While teachers like Jody Shipka have long advocated for the benefits of multimedia learning and genre studies, there is still very little research available today concerning the effects of multimodal learning in the literature classroom.

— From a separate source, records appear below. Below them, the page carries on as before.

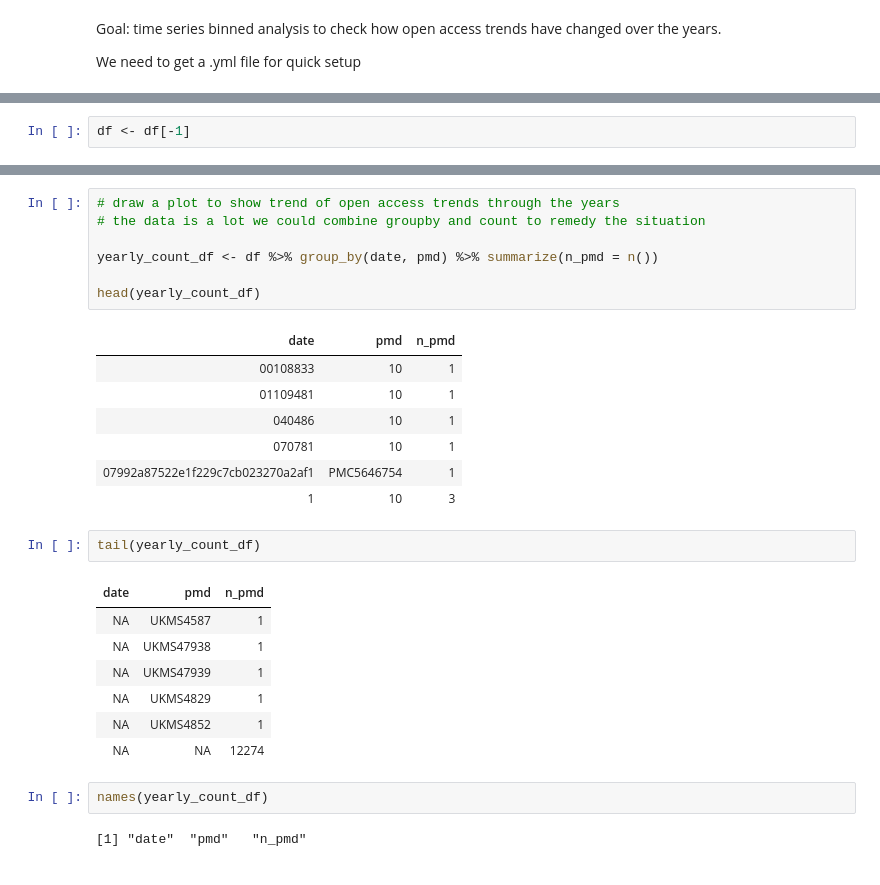
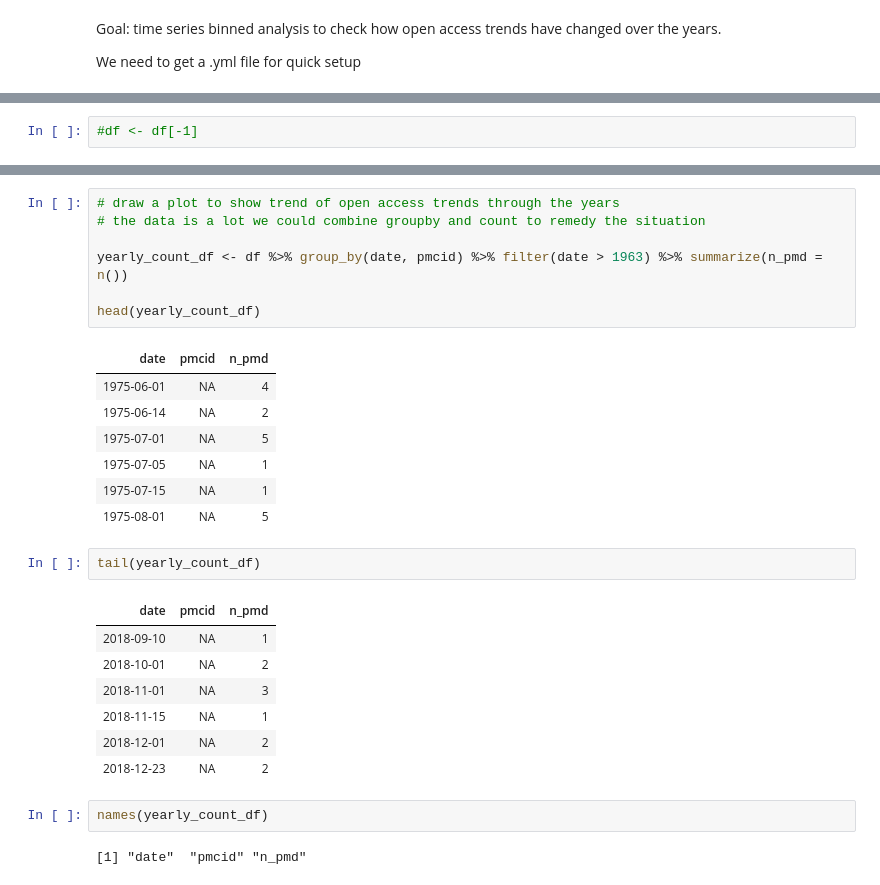
Before and after one commit to BioinfoNet/Data-mining, a Jupyter notebook: Notebooks/data-import-visualization.ipynb, the cells around one changed output, grey strips where cells are left out. Saved outputs shown, nothing was run; the diff lists cells and outputs as text.

```diff
--- a/Notebooks/data-import-visualization.ipynb
+++ b/Notebooks/data-import-visualization.ipynb
@@ -48,5 +33,5 @@ head(df)
 # %%
-df <- df[-1]
+#df <- df[-1]
 # %%
 head(df)
 # %% [output]
@@ -121,32 +99,32 @@ sort(table(df$journal),decreasing = TRUE)
 # %%
 # draw a plot to show trend of open access trends through the years
 # the data is a lot we could combine groupby and count to remedy the situation
 
-yearly_count_df <- df %>% group_by(date, pmd) %>% summarize(n_pmd = n())
+yearly_count_df <- df %>% group_by(date, pmcid) %>% filter(date > 1963) %>% summarize(n_pmd = n())
 
 head(yearly_count_df)
 # %% [output]
-| date | pmd | n_pmd |
-| 00108833 | 10 | 1 |
-| 01109481 | 10 | 1 |
-| 040486 | 10 | 1 |
-| 070781 | 10 | 1 |
-| 07992a87522e1f229c7cb023270a2af1 | PMC5646754 | 1 |
-| 1 | 10 | 3 |
+| date | pmcid | n_pmd |
+| 1975-06-01 | NA | 4 |
+| 1975-06-14 | NA | 2 |
+| 1975-07-01 | NA | 5 |
+| 1975-07-05 | NA | 1 |
+| 1975-07-15 | NA | 1 |
+| 1975-08-01 | NA | 5 |
 # %%
 tail(yearly_count_df)
 # %% [output]
-| date | pmd | n_pmd |
-| NA | UKMS4587 | 1 |
-| NA | UKMS47938 | 1 |
-| NA | UKMS47939 | 1 |
-| NA | UKMS4829 | 1 |
-| NA | UKMS4852 | 1 |
-| NA | NA | 12274 |
+| date | pmcid | n_pmd |
+| 2018-09-10 | NA | 1 |
+| 2018-10-01 | NA | 2 |
+| 2018-11-01 | NA | 3 |
+| 2018-11-15 | NA | 1 |
+| 2018-12-01 | NA | 2 |
+| 2018-12-23 | NA | 2 |
 # %%
 names(yearly_count_df)
 # %% [output]
-[1] "date"  "pmd"   "n_pmd"
+[1] "date"  "pmcid" "n_pmd"
 # %%
 str(yearly_count_df)
 # %% [output]
```
Also changed, not shown: parts of 20 cells of this notebook.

In the past two years, I have incorporated multi-genre projects into two of my literature courses (one at the University of Boston and the other at the University of Florida). Alongside these courses, I have also taught key concepts such as “discourse community”, “strategic knowledge”, and metacognition”, thus helping my students to more easily recognize the ways in which their learning approaches to reading, writing, and thinking can influence their perceptions of themselves and the world around them. This kind of teaching model seeks to highlight the complexity of communication, and, more importantly, it emphasizes the difficulties concerning communicative choices in the 21st century (i.e. the challenges related to metacognitive thinking and attentiveness in a media-dominant world). In this way, my literature courses require students to carefully assess their deliberate communicative choices and, in turn, investigate the ways in which each communicative choice can be seen to change in the meaning and perception of the messages being conveyed. While these assignments haven’t always productively contributed to the literary conversation, I would like to discuss the ways in which this kind of learning approach may allow for a more complex understanding of communication, genre, and transparency in the 21st century.